European e-commerce access doubles in five years
02 September 2011 - 13:23 by Sarah Collinson
The number of people in the EU who use safe shopping online to buy goods and services has doubled over the last half a decade, according to a study commissioned by the European Parliament.
Back in 2005, around 20 per cent of those living in the EU were using the web to shop but this had increased to 40 per cent in 2010.
Internet access has also broadened significantly, closing in on 70 per cent penetration last year, which is once again almost twice as much as five years previously.
The Netherlands is the best connected country in Europe, with 91 per cent of homes having web access. Meanwhile the worst is Bulgaria, where just a third of households can boast an internet connection of some kind.
Cross-border e-commerce is still relatively uncommon, with around 23 per cent of people carrying out safe shopping online with companies which operate in other EU regions. This means domestic economies are benefitting from online growth to a greater degree than import-export businesses.
Once again the actual level of cross-border shopping varies from nation to nation. In Malta around 90 per cent of consumers actually buy in their goods from other member states, while in Poland this drops to just 10 per cent.
Despite increased consumer interest in e-commerce there is a deficit of companies actually offering their goods and services online. Just 14 per cent of EU firms have e-commerce outlets, which is a figure that has shifted minimally over the past five years.

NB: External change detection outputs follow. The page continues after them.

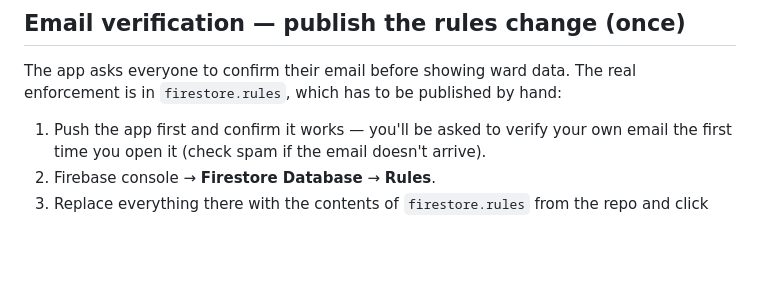
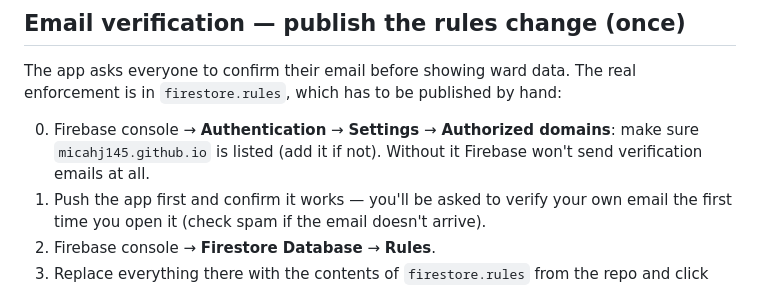
Before and after one commit to micahj145/LDS-Ministering-Assignment-Tool, a Markdown page: NOTIFICATIONS_SETUP.md, the part around the change. Rendered like a GitHub page; blank space fills up the shorter version.

```diff
--- a/NOTIFICATIONS_SETUP.md
+++ b/NOTIFICATIONS_SETUP.md
@@ -124,6 +124,9 @@ git push
 The app asks everyone to confirm their email before showing ward data. The real enforcement is
 in `firestore.rules`, which has to be published by hand:
 
+0. Firebase console → **Authentication** → **Settings** → **Authorized domains**: make sure
+   `micahj145.github.io` is listed (add it if not). Without it Firebase won't send verification
+   emails at all.
 1. Push the app first and confirm it works — you'll be asked to verify your own email the first
    time you open it (check spam if the email doesn't arrive).
 2. Firebase console → **Firestore Database** → **Rules**.
```
Also changed, not shown: CLAUDE.md (+7 -0 lines).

In Ireland, Denmark, Belgium and the Netherlands, over 20 per cent of businesses have online stores, but places like Italy and Greece only have 10 per cent of businesses selling via the web. This shows that despite the umbrella of the EU, there are still vast differences in the way member states do business.